The literature review had cited the reason for some of the oral lesions like irritation fibroma and mucocele arising as a result of oral habits such as lip biting/sucking [8]. During the tooth eruption period, the oral tissues become very sensitive and children try to relieve the eruptive symptoms by biting the pacifier/feeding bottle with exaggerated force and sometimes in the wrong place, leading to the development of a wide spectrum of pathologies. In the present case the child must have been using the bottle to be relieved from the discomforts associated with teething, and also the early eruption of the dentition may have been a contributing factor for the suckling trauma. Children often show signs of teething characterized by increased salivation, fever, and chronic irritation which should be considered, and adequate care during this period can prevent complications. This indicates the need for creating awareness among the parents about the teething process and the proper management.

Mínguez-Martinez et al. [9] reviewed 89 patients with the mean age of 6.1 years. They noted that the average progression time for the mucocele includes 5.7 months.
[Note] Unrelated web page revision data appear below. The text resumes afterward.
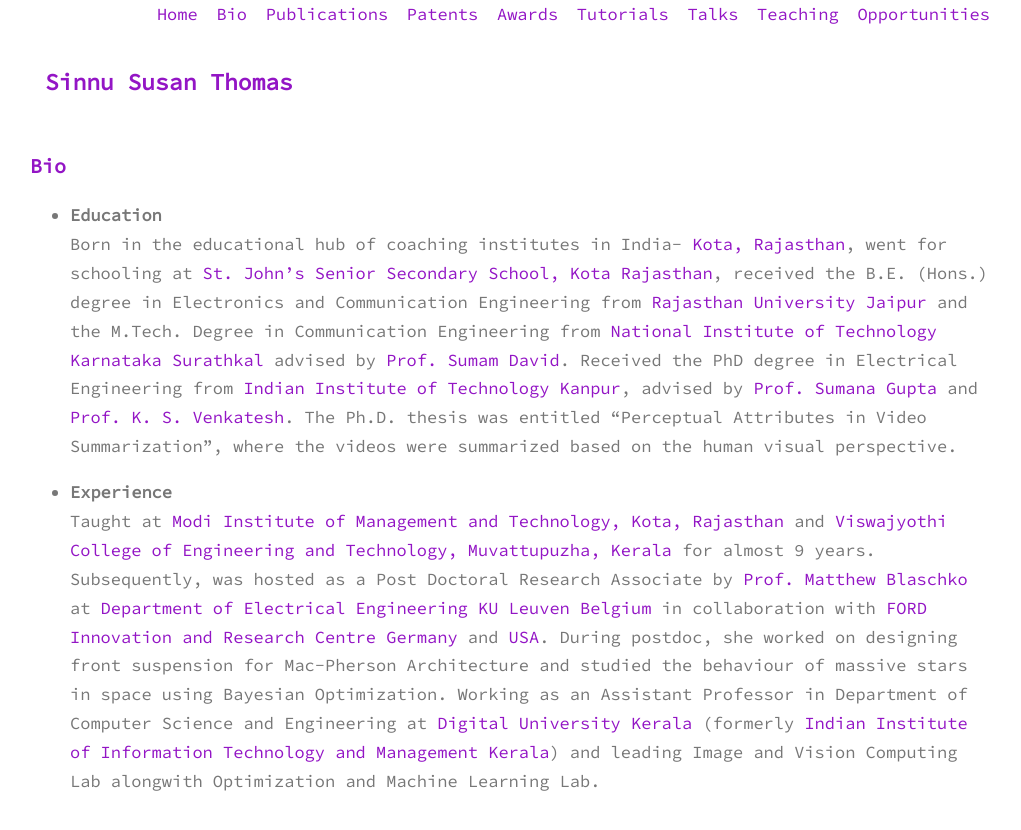
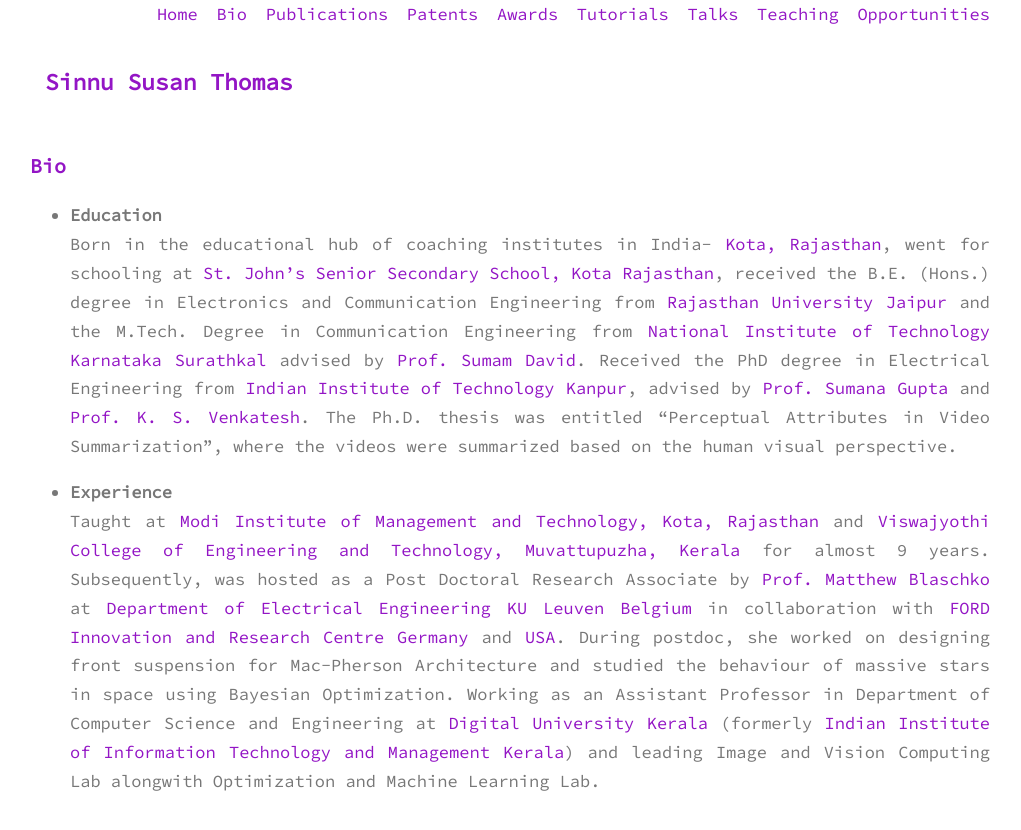
Before and after one commit to sinnuthomas/sinnuthomas.github.io, a Jekyll site: the page built from bio.md, in a window 1280 px wide. Shown: the top 830 px of the page, without its empty margins (130-1151 px from the left). Built offline with Jekyll 4.4.1, drawn with Linux system fonts in a browser that asks for light colours.

Commit message:
Update bio.md

```diff
--- a/bio.md
+++ b/bio.md
@@ -3,6 +3,11 @@ layout: page
 title: Bio
 permalink: /bio/
 ---
+<style>
+body {
+text-align: justify}
+</style>
+
 * **Education**
   <br/>
 Born in the educational hub of coaching institutes in India- [Kota, Rajasthan](https://kota.rajasthan.gov.in/content/raj/kota/en/home.html), went for schooling at [St. John's Senior Secondary School, Kota Rajasthan](http://www.stjohnsschoolkota.edu.in/), received the B.E. (Hons.) degree in Electronics and Communication Engineering from [Rajasthan University Jaipur](https://www.uniraj.ac.in/) and the M.Tech. Degree in Communication Engineering from [National Institute of Technology Karnataka Surathkal](https://www.nitk.ac.in/) advised by [Prof. Sumam David](https://sumam.nitk.ac.in/). Received the PhD degree in Electrical Engineering from [Indian Institute of Technology Kanpur](https://iitk.ac.in/), advised by [Prof. Sumana Gupta](http://www.iitk.ac.in/ee/people/fac-pages/sumana.shtml) and [Prof. K. S. Venkatesh](http://home.iitk.ac.in/~venkats/). The Ph.D. thesis was entitled “Perceptual Attributes in Video Summarization”, where the videos were summarized based on the human visual perspective.
```
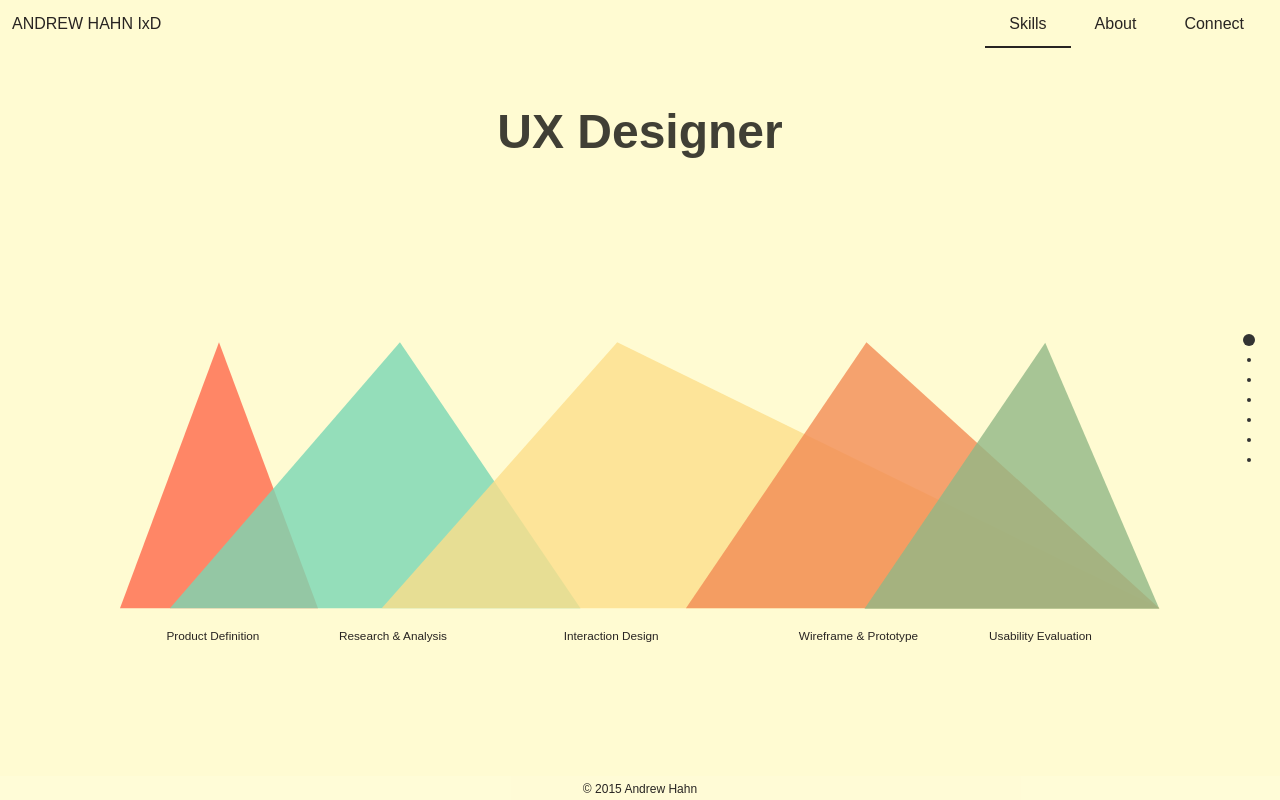
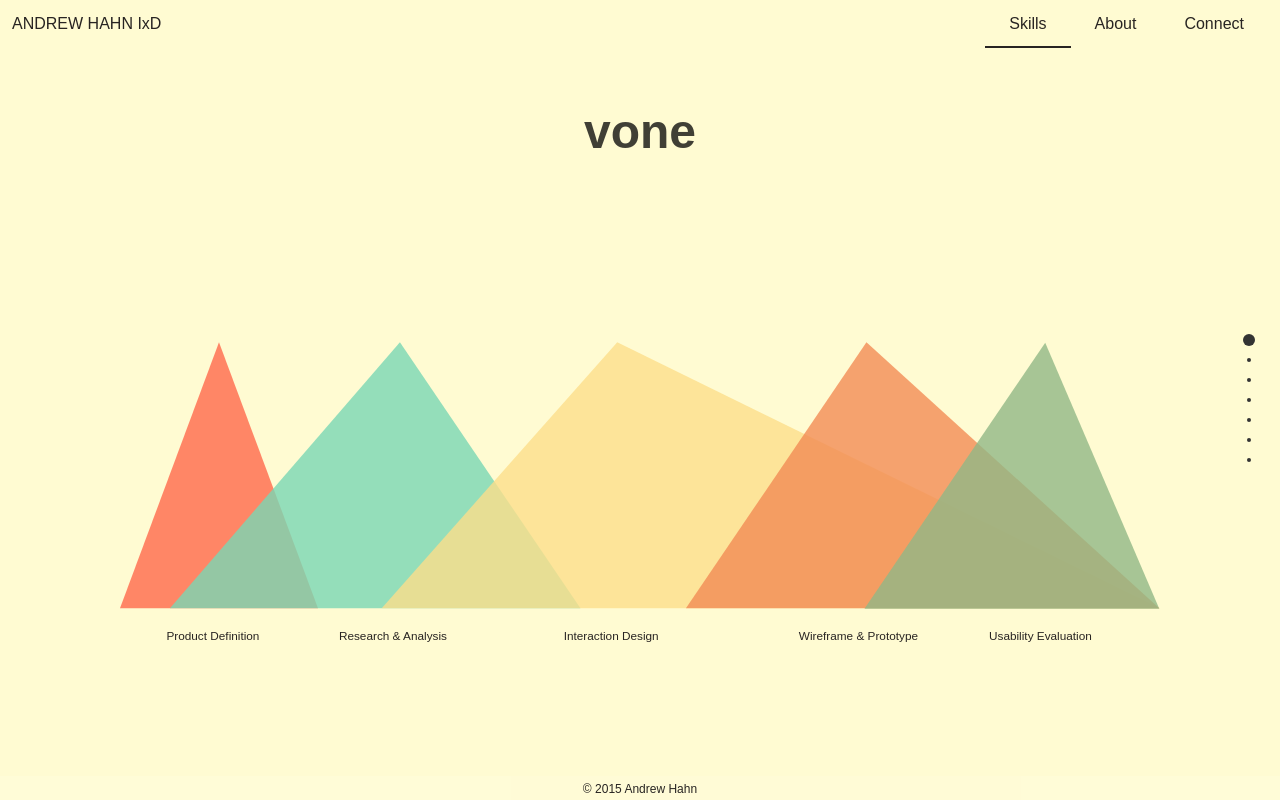
Before and after one commit to Hahndrew/portfolio2, a website: page home.html in a window 1280 px wide. Drawn offline with nearby package versions, Linux system fonts and the light colour scheme; a web font is replaced by a local one.

Commit message:
vone commit

```diff
--- a/home.html
+++ b/home.html
@@ -64,7 +64,7 @@
 	<!-- Section 1 : Design Process ************************* -->
 	<!-- **************************************************** -->
 	<div class="section designProcess fadeIn">
-		<h1 id="designProcessPageTitle">UX Designer</h1>
+		<h1 id="designProcessPageTitle">vone</h1>
 		<figure>
 			<!-- <img src="images/charts/design-process-chart.png" alt="Design Process Chart"> -->
 
```
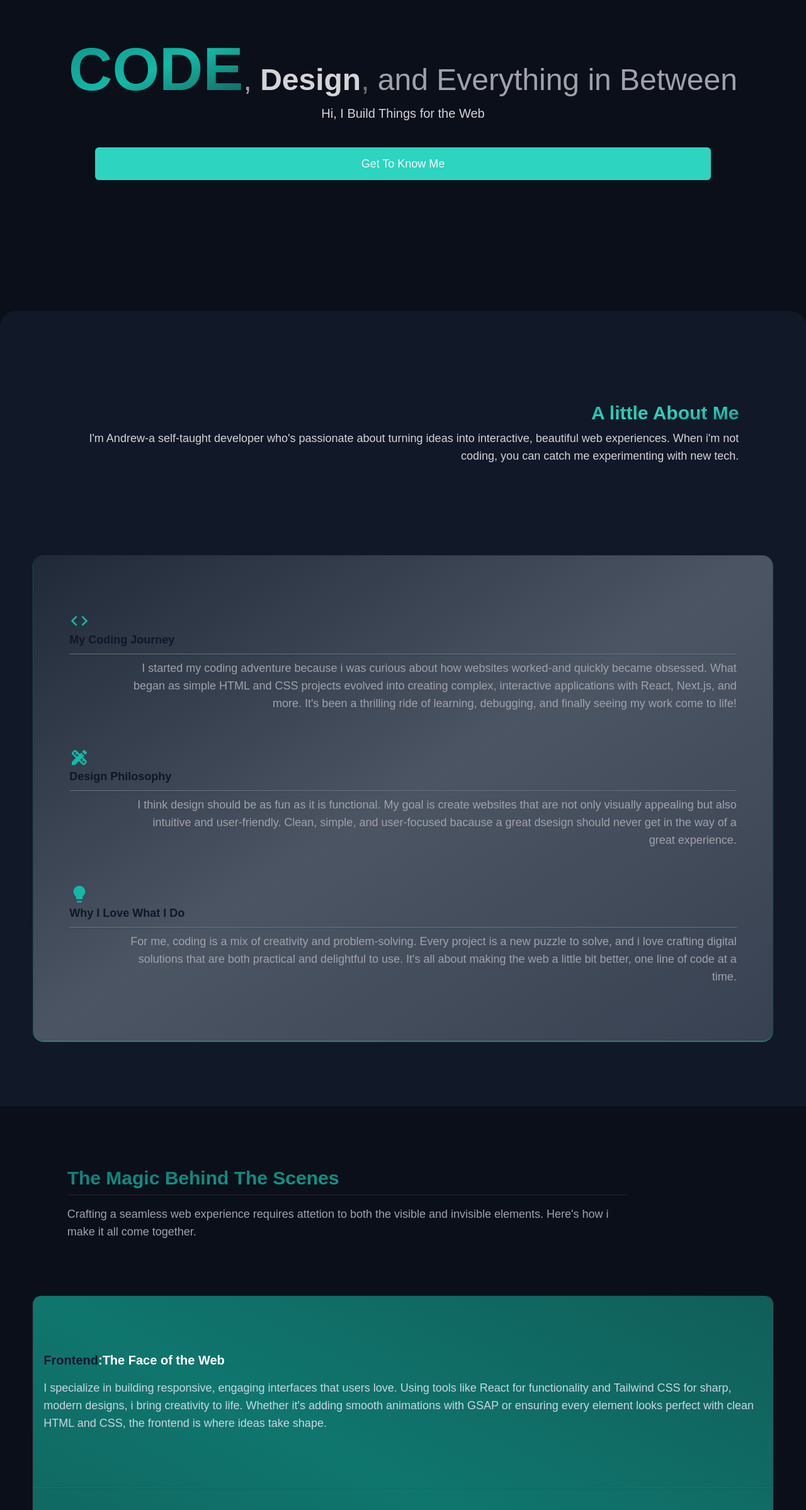
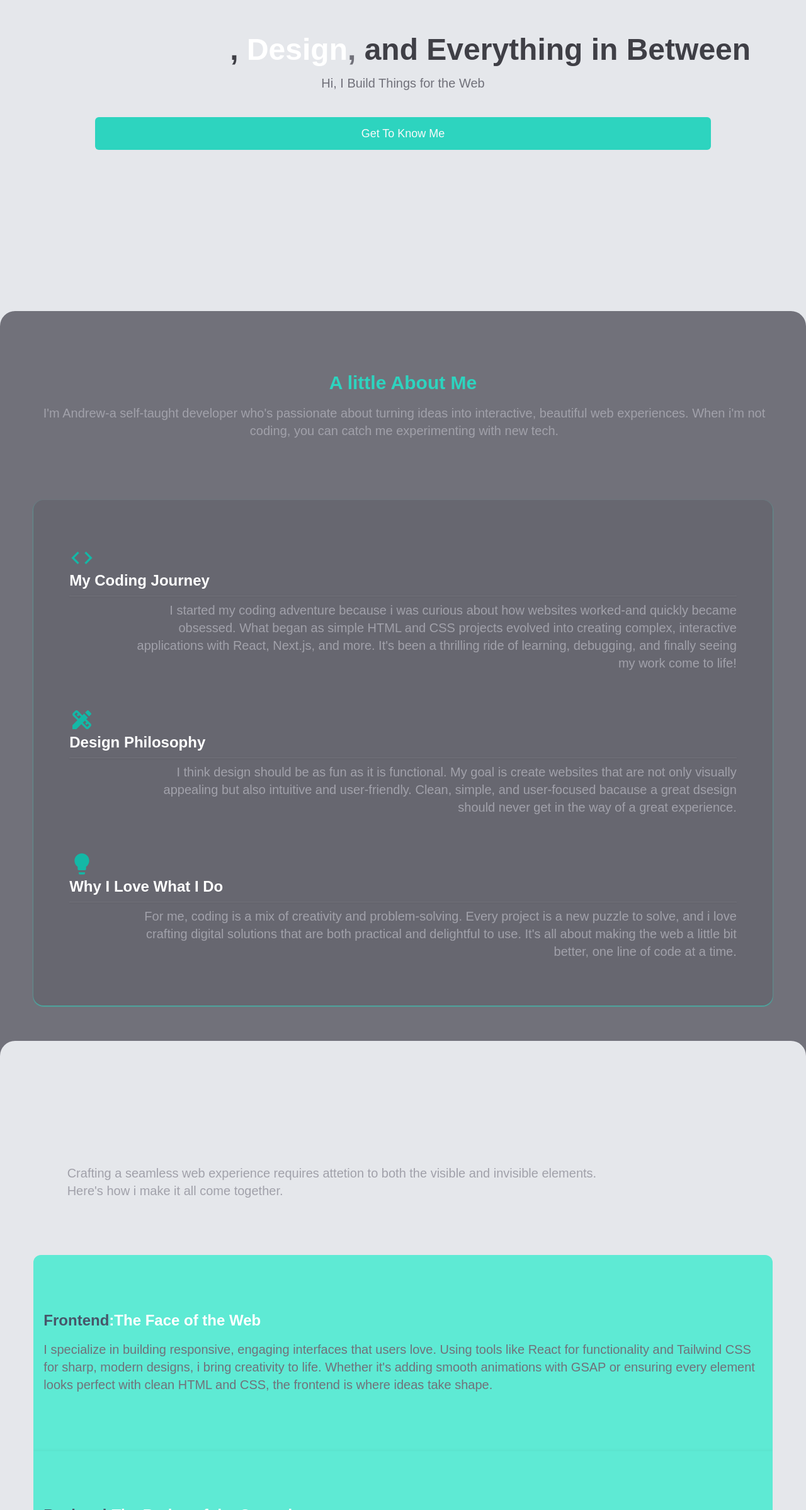
Before and after one commit to drucodecraft/mysite, a Next.js app: page / in a window 1280 px wide. Shown: the part 402-2800 px from the top of the page at 63% size. Built offline with nearby package versions, Linux system fonts and the light colour scheme.

Commit message:
add black color gradient

```diff
--- a/app/layout.js
+++ b/app/layout.js
@@ -8,7 +8,7 @@ export const metadata = {
 export default function RootLayout({ children }) {
   return (
     <html lang="en">
-      <body className={`  antialiased bg-black-950`}>{children}</body>
+      <body className={`  antialiased bg-gray-200`}>{children}</body>
     </html>
   );
 }
--- a/components/AboutComponent/AboutComp.jsx
+++ b/components/AboutComponent/AboutComp.jsx
@@ -30,15 +30,15 @@ const data = [
 export default function AboutComp() {
   return (
     <div
-      className={` relative mt-24  bg-black-900  flex w-full h-full flex-col pb-10   rounded-t-3xl`}
+      className={` relative mt-24  bg-zinc-500  flex w-full h-full flex-col pb-10   rounded-t-3xl`}
     >
-      <div className=" w-10/12 pt-36 pb-36 mx-auto">
+      <div className=" w-11/12 pt-24 pb-24 mx-auto">
         <figure>
-          <figcaption className=" flex flex-col gap-2">
-            <h3 className="  w-fit ml-auto bg-gradient-to-br from-teal-500 via-teal-400 to-teal-600 text-transparent bg-clip-text text-3xl font-bold">
+          <figcaption className=" flex flex-col gap-4">
+            <h3 className="  w-fit mx-auto text-teal-400 text-3xl font-bold">
               A little About Me
             </h3>
-            <p className=" text-zinc-300 pl-1 text-end text-lg">
+            <p className=" text-zinc-400 text-center pl-1  mx-auto  text-xl">
               I&apos;m Andrew-a self-taught developer who&apos;s passionate
               about turning ideas into interactive, beautiful web experiences.
               When i&apos;m not coding, you can catch me experimenting with new
@@ -47,7 +47,7 @@ export default function AboutComp() {
           </figcaption>
         </figure>
       </div>
-      <div className="flex  flex-col overflow-hidden gap-4 w-11/12  mx-auto rounded-2xl shadow-sm shadow-teal-400 bg-gradient-to-tl from-black-700 via-black-600 to-black-800 bg-opacity-65  py-8 ">
+      <div className="flex  flex-col overflow-hidden gap-4 w-11/12  mx-auto rounded-2xl shadow-sm shadow-teal-400 bg-zinc-600 bg-opacity-30  py-4 ">
         <section className=" w-11/12  mx-auto ">
           <ul className=" flex flex-col py-14 gap-14 px-2  ">
             {data.map((content, index) => {
@@ -55,12 +55,12 @@ export default function AboutComp() {
                 <li key={index} className=" ">
                   <figure className="">
                     <figcaption className=" flex  flex-col ">
-                      {<content.Icon className={` h-8 w-8 text-teal-500`} />}
-                      <h3 className=" font-semibold text-slate-900 text-lg ">
+                      {<content.Icon className={` h-10 w-10 text-teal-500`} />}
+                      <h3 className=" font-semibold text-white text-2xl ">
                         {content.title}
                       </h3>
                       <hr className=" border-t-zinc-500 w-full  my-2 shadow " />
-                      <p className=" w-11/12 text-zinc-400 text-lg text-end ml-auto  ">
+                      <p className=" w-11/12 text-zinc-400 text-xl text-end ml-auto  ">
                         {content.content}
                       </p>
                     </figcaption>
--- a/components/Hero/HeroComponent.jsx
+++ b/components/Hero/HeroComponent.jsx
@@ -2,17 +2,17 @@ import React from "react";
 
 export default function HeroComponent() {
   return (
-    <div className=" flex flex-col min-h-screen  bg-black-950 w-full items-center relative">
-      <figure className="absolute w-11/12  bottom-28">
+    <div className=" flex flex-col min-h-screen  bg-black-950 w-full items-center relative bg-gray-200">
+      <figure className="absolute w-11/12  bottom-40">
         <figcaption className=" flex flex-col gap-2">
-          <h3 className=" text-5xl font-medium  text-center text-zinc-400">
-            <span className=" text-8xl bg-gradient-to-tl via-teal-500 to-teal-600 from-teal-800 bg-clip-text font-black text-transparent ">
+          <h3 className=" text-5xl font-semibold  text-center text-zinc-700">
+            <span className=" text-8xl text-teal-400 font-black text-transparent ">
               CODE
             </span>
-            , <span className=" font-semibold text-zinc-300">Design</span>
+            , <span className="  text-white">Design</span>
             <span className="text-zinc-500">,</span> and Everything in Between
           </h3>
-          <p className=" w-10/12 text-center mx-auto text-xl text-zinc-300 ">
+          <p className=" w-10/12 text-center mx-auto text-xl text-zinc-500 ">
             Hi, I Build Things for the Web
           </p>
           <button className=" px-5 py-3 mt-8 mx-auto w-10/12 rounded-md bg-teal-400 text-zinc-50 text-lg">
--- a/components/skills/skills.jsx
+++ b/components/skills/skills.jsx
@@ -2,32 +2,29 @@ import React from "react";
 
 export default function Skills() {
   return (
-    <div className=" relative -top-12 rounded-t-3xl h-full flex flex-col gap-8 bg-black pt-36 pb-18">
+    <div className=" relative -top-12 rounded-t-3xl h-full flex flex-col gap-8 bg-gray-200 pt-36 pb-18">
       <section className="  w-10/12 mx-auto">
-        <h3 className=" text-3xl bg-clip-text text-transparent font-semibold bg-gradient-to-tl from-teal-500 via-teal-600 to-teal-700">
+        <h3 className=" text-3xl bg-clip-text text-transparent font-semibold bg-gradient-to-tl text-teal-400">
           The Magic Behind The Scenes
         </h3>
-        <hr
-          className=" w-10/12 mt-2
-         border-t-zinc-800 shadow"
-        />
-        <p className=" mt-4 w-10/12 text-lg text-zinc-400 ">
+
+        <p className=" mt-4 w-10/12 text-xl text-zinc-400 ">
           Crafting a seamless web experience requires attetion to both the
           visible and invisible elements. Here&apos;s how i make it all come
           together.
         </p>
       </section>
-      <section className="flex rounded-xl overflow-hidden bg-gradient-to-tr  from-teal-800  shadow-sm shadow-teal-100 via-teal-700 to-teal-800 mt-14 py-8 mx-auto h-fit w-11/12 ">
+      <section className="flex rounded-xl overflow-hidden bg-teal-300 mt-14 py-8 mx-auto h-fit w-11/12 ">
         <ul className=" flex flex-col gap-8    h-fit ">
           <li className=" flex  h-fit">
             <figure className=" ">
               <figcaption className=" pt-14 pb-14   ml-auto px-4 ">
-                <h3 className=" text-xl font-black text-white ">
-                  <span className=" text-slate-900 ">Frontend</span>
+                <h3 className=" text-2xl font-black text-white ">
+                  <span className=" text-slate-600 ">Frontend</span>
                   <span className=" text-white">:</span>
                   The Face of the Web
                 </h3>
-                <p className=" text-lg mt-4 text-slate-300">
+                <p className=" text-xl mt-4 text-zinc-500">
                   I specialize in building responsive, engaging interfaces that
                   users love. Using tools like React for functionality and
                   Tailwind CSS for sharp, modern designs, i bring creativity to
@@ -39,16 +36,16 @@ export default function Skills() {
             </figure>
           </li>
           {/* second  */}
-          <hr className=" border-t-teal-700 shadow" />
+          <hr className=" border-t-teal-300 shadow" />
           <li className=" flex  h-fit ">
             <figure className=" ">
               <figcaption className=" pt-14 pb-14    ml-auto px-4 ">
-                <h3 className=" text-xl font-black text-white ">
-                  <span className=" text-slate-900 ">Backend</span>
+                <h3 className=" text-2xl font-black text-white ">
+                  <span className=" text-slate-600 ">Backend</span>
                   <span className=" text-white">:</span>
                   The Brains of the Operation
                 </h3>
-                <p className=" text-lg mt-4 text-slate-300">
+                <p className=" text-xl mt-4 text-zinc-500">
                   Behind every great interfaces lies a powerful backend. I use
                   Node.js and Express.js to create efficient, scalable
                   server-side solutions. Databases like MongoDb and MySQL ensure
--- a/tailwind.config.js
+++ b/tailwind.config.js
@@ -10,7 +10,7 @@ module.exports = {
       colors: {
         background: "var(--background)",
         foreground: "var(--foreground)",
-        black: {
+        "-black": {
           50: "#f9fafb",
           100: "#f3f4f6",
           200: "#e5e7eb",
```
It was observed that older patients developed more mucoceles on the tongue and lips and younger patients developed more mucoceles on the buccal mucosa and palate.

The present case is an extravasation type of lesion, which has a tendency to occur in younger patients, whereas the second type retention mucoceles may occur most often in middle to late life. Few cases have been reported in the first decade of life and their occurrence in new-born babies has rarely been reported [6, 7].

The main area of controversy surrounding the surgical excision of mucocele in very young children is related to the anesthetic modality and the degree of cooperation during the surgical excision. In most of the reported cases the lesion was excised under general anesthesia [6, 7]. The option for general anesthesia is usually related to the patients’ age and is irrespective of the size of the lesion. While most of the cases are managed under surgical excision, there are case reports of the use of laser ablation, cryosurgery, and electrocautery approaches that have also been used for the treatment of the conventional mucocele with variable success [1].

The present case illustrates the importance of having a complete knowledge of the lesion and the need for careful history, which will in many cases lead to the diagnosis of main etiology for the lesion. Surgical removal was necessary in this case because of the associated functional problems, which is confirmed by the improvement in dietary habits postoperatively.

Authors’ Contribution

S. Ashok Kumar and M. Ramakrishnan have contributed equally to the paper.